Bodies. 6 Women, 1 Man

11 January - 9 February 2013

Flowers Gallery
21 Cork Street
London
W1S 3LZ
flowersgallery.com

'Revealed yet concealed. Shameless yet shameful. Ease with unease. Beauty and destruction. These paradoxes are displayed in all my work; an inquiry into what it feels like to be human.' Nadav Kander

Coated in white marble dust and set against the void of the photographer’s studio, the subjects of Nadav Kander’s BODIES. 6 Women, 1 Man serve as monumental studies of the human condition.
Far from the airbrushed perfection that permeates images of nudity in popular culture, Nadav Kander presents us with honest photographs of the human form.
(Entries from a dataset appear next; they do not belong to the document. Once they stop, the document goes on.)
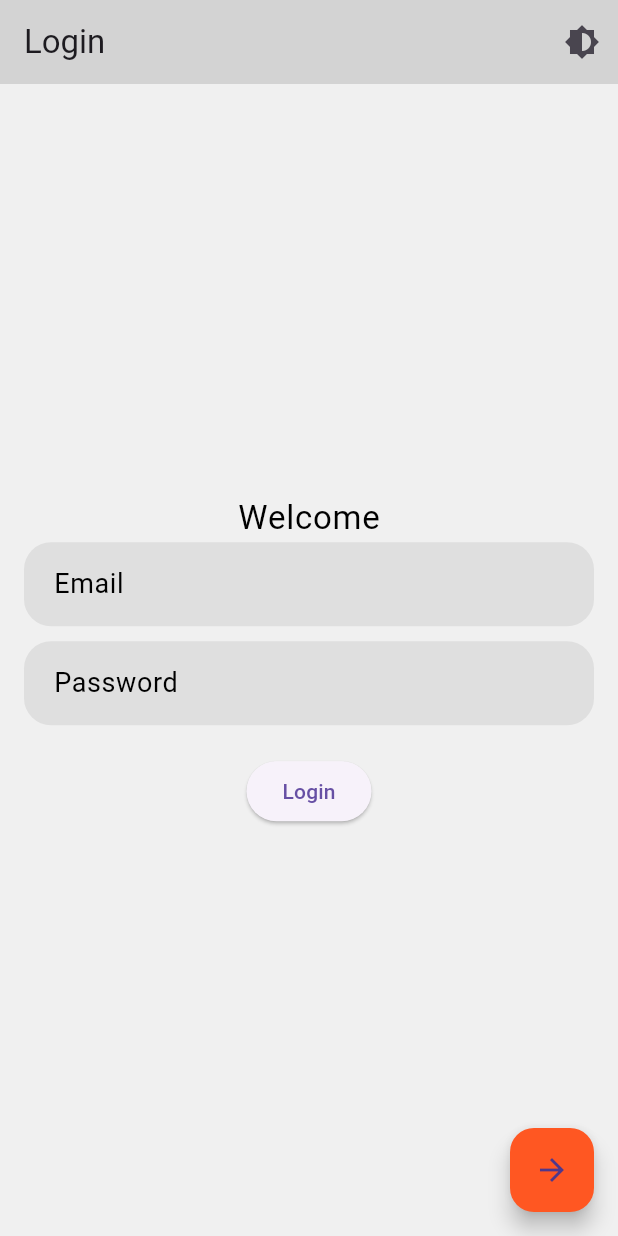
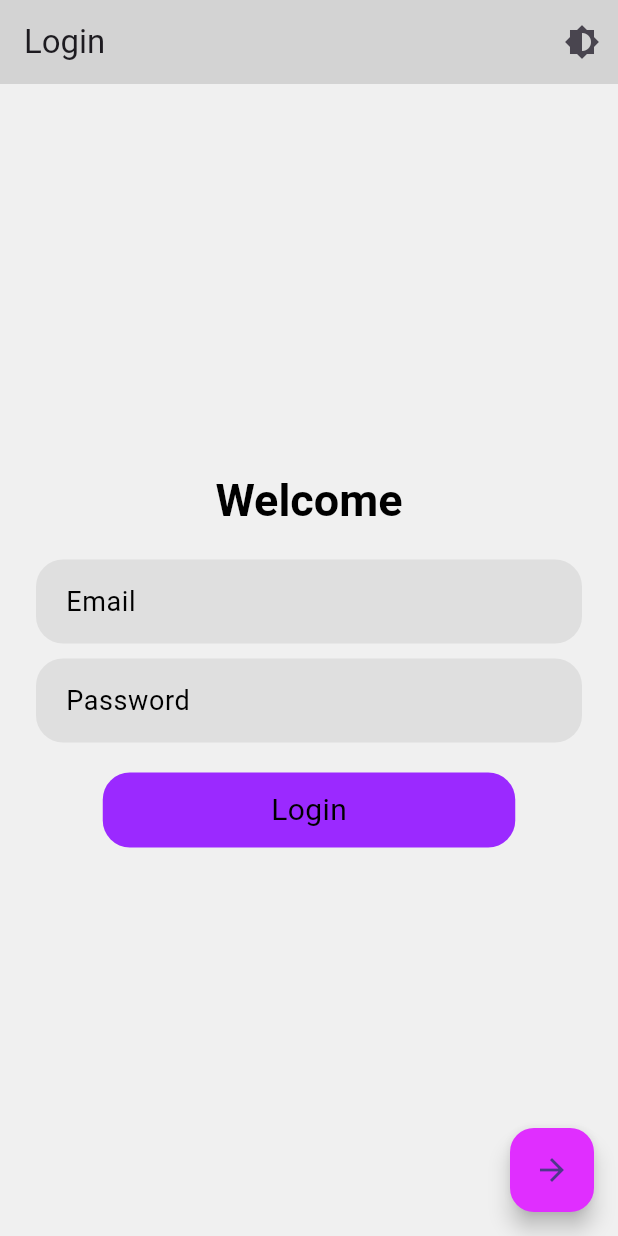
Before and after one commit to rahulg221/liftlink, a Flutter app: the screen it shows after launch, on a phone screen of 412 x 824 dp. Run offline on Flutter 3.47's test engine with Material 3 defaults, Android fonts, the phone set to English and light mode, and no system bars; our stand-ins replace firebase_core; accounts and stored records are empty.

Commit message:
More theme changes

```diff
--- a/lib/screens/login_screen.dart
+++ b/lib/screens/login_screen.dart
@@ -1,4 +1,5 @@
 import 'package:fitness_app/providers/theme_provider.dart';
+import 'package:fitness_app/widgets/primary_button.dart';
 import 'package:fitness_app/widgets/text_field_input.dart';
 import 'package:flutter/material.dart';
 import 'package:provider/provider.dart';
@@ -14,6 +15,12 @@ class _LoginScreenState extends State<LoginScreen> {
   final TextEditingController _emailController = new TextEditingController();
   final TextEditingController _passwordController = new TextEditingController();
 
+  bool _isLoading = false;
+
+  void loginUser() {
+    // Empty function
+  }
+
   @override
   void dispose() {
     super.dispose();
@@ -23,7 +30,7 @@ class _LoginScreenState extends State<LoginScreen> {
 
   @override
   Widget build(BuildContext context) {
-    final _textTheme = Theme.of(context).textTheme;
+    final theme = Theme.of(context);
 
     return Scaffold(
       appBar: AppBar(
@@ -38,11 +45,12 @@ class _LoginScreenState extends State<LoginScreen> {
         ],
       ),
       body: Padding(
-        padding: const EdgeInsets.all(16.0),
+        padding: const EdgeInsets.all(24.0),
         child: Column(
           mainAxisAlignment: MainAxisAlignment.center,
           children: [
-            Text('Welcome', style: _textTheme.bodyLarge),
+            Text('Welcome', style: theme.textTheme.headlineLarge),
+            const SizedBox(height: 20),
             TextFieldInput(
               hintText: 'Email',
               textInputType: TextInputType.emailAddress,
@@ -56,11 +64,10 @@ class _LoginScreenState extends State<LoginScreen> {
               isPassword: true,
             ),
             SizedBox(height: 20),
-            ElevatedButton(
-              onPressed: () {
-                // Handle login logic here
-              },
-              child: Text('Login'),
+            PrimaryButton(
+              onTap: loginUser,
+              isLoading: _isLoading,
+              text: 'Login',
             ),
           ],
         ),
--- a/lib/utils/color_palette.dart
+++ b/lib/utils/color_palette.dart
@@ -11,10 +11,11 @@ class ColorPalette {
   static Color lightSurfaceColor = Colors.black.withOpacity(0.07);
   static Color darkSurfaceColor = Colors.white.withOpacity(0.07);
   // Primary colors - on surface buttons, graphs, etc
-  static Color darkPrimaryColor = Colors.cyan;
-  static Color lightPrimaryColor = Colors.blue;
+  static Color darkPrimaryColor = Color.fromARGB(255, 140, 68, 203);
+  static Color lightPrimaryColor = Color.fromARGB(255, 155, 41, 255);
   // Secondary colors - above surface buttons
-  static Color floatingActionButtonColor = Colors.deepOrange;
+  static Color darkSecondaryColor = Color.fromARGB(255, 230, 86, 255);
+  static Color lightSecondaryColor = Color.fromARGB(255, 224, 46, 255);
   // On background text
   static Color darkBackgroundTextColor = Colors.white.withOpacity(0.7);
   static Color lightBackgroundTextColor = Colors.black;
--- a/lib/utils/theme.dart
+++ b/lib/utils/theme.dart
@@ -5,24 +5,24 @@ final ThemeData lightTheme = ThemeData(
   brightness: Brightness.light,
   scaffoldBackgroundColor: ColorPalette.lightBackgroundColor,
   floatingActionButtonTheme: FloatingActionButtonThemeData(
-    backgroundColor: ColorPalette.floatingActionButtonColor,
+    backgroundColor: ColorPalette.lightSecondaryColor,
   ),
   appBarTheme: AppBarTheme(
     color: ColorPalette.lightAppBarColor,
   ),
   textTheme: TextTheme(
     headlineLarge: TextStyle(
-      fontSize: 26,
-      color: ColorPalette.lightBackgroundTextColor,
-    ),
+        fontSize: 30,
+        color: ColorPalette.lightBackgroundTextColor,
+        fontWeight: FontWeight.bold),
     headlineMedium: TextStyle(
-      fontSize: 24,
-      color: ColorPalette.lightBackgroundTextColor,
-    ),
+        fontSize: 28,
+        color: ColorPalette.lightBackgroundTextColor,
+        fontWeight: FontWeight.bold),
     headlineSmall: TextStyle(
-      fontSize: 22,
-      color: ColorPalette.lightBackgroundTextColor,
-    ),
+        fontSize: 26,
+        color: ColorPalette.lightBackgroundTextColor,
+        fontWeight: FontWeight.bold),
     bodyLarge: TextStyle(
       fontSize: 22,
       color: ColorPalette.lightBackgroundTextColor,
@@ -36,35 +36,30 @@ final ThemeData lightTheme = ThemeData(
       color: ColorPalette.lightBackgroundTextColor,
     ),
   ),
-  bottomNavigationBarTheme: BottomNavigationBarThemeData(
-    backgroundColor: ColorPalette.lightBackgroundColor,
-    selectedItemColor: ColorPalette.lightPrimaryColor,
-    unselectedItemColor: Colors.grey,
-  ),
 );
 
 final ThemeData darkTheme = ThemeData(
   brightness: Brightness.dark,
   scaffoldBackgroundColor: ColorPalette.darkBackgroundColor,
   floatingActionButtonTheme: FloatingActionButtonThemeData(
-    backgroundColor: const Color.fromARGB(255, 255, 122, 81),
+    backgroundColor: ColorPalette.darkSecondaryColor,
   ),
   appBarTheme: AppBarTheme(
     color: ColorPalette.darkAppBarColor,
   ),
   textTheme: TextTheme(
     headlineLarge: TextStyle(
-      fontSize: 26,
-      color: ColorPalette.darkBackgroundTextColor,
-    ),
+        fontSize: 30,
+        color: ColorPalette.darkBackgroundTextColor,
+        fontWeight: FontWeight.bold),
     headlineMedium: TextStyle(
-      fontSize: 24,
-      color: ColorPalette.darkBackgroundTextColor,
-    ),
+        fontSize: 28,
+        color: ColorPalette.darkBackgroundTextColor,
+        fontWeight: FontWeight.bold),
     headlineSmall: TextStyle(
-      fontSize: 22,
-      color: ColorPalette.darkBackgroundTextColor,
-    ),
+        fontSize: 26,
+        color: ColorPalette.darkBackgroundTextColor,
+        fontWeight: FontWeight.bold),
     bodyLarge: TextStyle(
       fontSize: 22,
       color: ColorPalette.darkBackgroundTextColor,
@@ -78,9 +73,4 @@ final ThemeData darkTheme = ThemeData(
       color: ColorPalette.darkBackgroundTextColor,
     ),
   ),
-  bottomNavigationBarTheme: BottomNavigationBarThemeData(
-    backgroundColor: ColorPalette.darkBackgroundColor,
-    selectedItemColor: ColorPalette.darkPrimaryColor,
-    unselectedItemColor: Colors.grey.shade800,
-  ),
 );
--- /dev/null
+++ b/lib/widgets/primary_button.dart
@@ -0,0 +1,56 @@
+import 'package:flutter/material.dart';
+import 'package:fitness_app/utils/color_palette.dart';
+
+class PrimaryButton extends StatelessWidget {
+  final bool isLoading;
+  final VoidCallback onTap;
+  final String text;
+
+  const PrimaryButton({
+    Key? key,
+    required this.isLoading,
+    required this.onTap,
+    required this.text,
+  }) : super(key: key);
+
+  @override
+  Widget build(BuildContext context) {
+    final theme = Theme.of(context);
+    final bool isDark = theme.brightness == Brightness.dark;
+
+    return GestureDetector(
+      onTap: onTap,
+      child: Container(
+        width: 275,
+        height: 50,
+        child: isLoading
+            ? Center(
+                child: CircularProgressIndicator(
+                  color: isDark
+                      ? ColorPalette.darkPrimaryTextColor
+                      : ColorPalette.lightPrimaryTextColor,
+                ),
+              )
+            : Text(
+                text,
+                style: TextStyle(
+                  color: isDark
+                      ? ColorPalette.darkPrimaryTextColor
+                      : ColorPalette.lightPrimaryTextColor,
+                ),
+              ),
+        alignment: Alignment.center,
+        padding: const EdgeInsets.symmetric(vertical: 6),
+        decoration: ShapeDecoration(
+            shape: RoundedRectangleBorder(
+              borderRadius: BorderRadius.all(
+                Radius.circular(18),
+              ),
+            ),
+            color: isDark
+                ? ColorPalette.darkPrimaryColor
+                : ColorPalette.lightPrimaryColor),
+      ),
+    );
+  }
+}
--- a/lib/widgets/text_field_input.dart
+++ b/lib/widgets/text_field_input.dart
@@ -17,28 +17,26 @@ class TextFieldInput extends StatelessWidget {
 
   @override
   Widget build(BuildContext context) {
-    final _theme = Theme.of(context);
-
-    Color _fillColor = _theme.brightness == Brightness.dark
-        ? ColorPalette.darkSurfaceColor
-        : ColorPalette.lightSurfaceColor;
+    final theme = Theme.of(context);
+    final bool isDark = theme.brightness == Brightness.dark;
 
     return TextField(
       controller: textEditingController,
       decoration: InputDecoration(
           hintText: hintText,
-        hintStyle: Theme.of(context).textTheme.bodySmall,
+          hintStyle: theme.textTheme.bodySmall,
           border: OutlineInputBorder(
             borderRadius: BorderRadius.circular(18.0),
             borderSide: BorderSide.none,
           ),
-        contentPadding: EdgeInsets.all(16),
+          contentPadding: const EdgeInsets.all(16),
           filled: true,
-        fillColor: _fillColor,
-      ),
+          fillColor: isDark
+              ? ColorPalette.darkSurfaceColor
+              : ColorPalette.lightSurfaceColor),
       keyboardType: textInputType,
       obscureText: isPassword,
-      style: _theme.textTheme.bodySmall,
+      style: theme.textTheme.bodySmall,
     );
   }
 }
```
Lines whose indentation alone changed are shown as unchanged.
The ‘bodies’ featured reference the forms of the classical and renaissance past, whilst modernising the genre of the nude to act as a tool for philosophical investigation. Faces turned from the viewer, but bodies offered completely, the forms invite the meditation and self-reflection customarily associated with religious iconography and tomb sculpture.

Kander has cited Elizabethan notions of purity as an influence for his bleached treatment of the auburn haired bodies. The subjects are placed awkwardly, contorted and twisted or bowed reverently. In Audrey with Toes and Wrist Bent (2011) the form reclines, her toes and fingers curled uncomfortably from limbs. Flaws laid bare, the figure is exposed and vulnerable to our gaze. It is this sense of vulnerability, and of humanity stripped of its defences that Kander investigates as a point of beauty.

'Wherever I may be, my pictures seek to expose the shadow and vulnerability that exists in all of us, and it is this vulnerability that I find so beautiful.' Nadav Kander

BODIES. 6 Women, 1 Man develops the exploration of the human condition established by Kander in earlier work such as Yangtze - The Long River. Whether photographing the consequences of the incomprehensible development in modern-day China, or a white painted nude suspended against the darkness of his studio, his photographs are linked by their ‘compassionate ruthlessness’, and by the constant strive to explore the poeticism of life’s idiosyncrasies.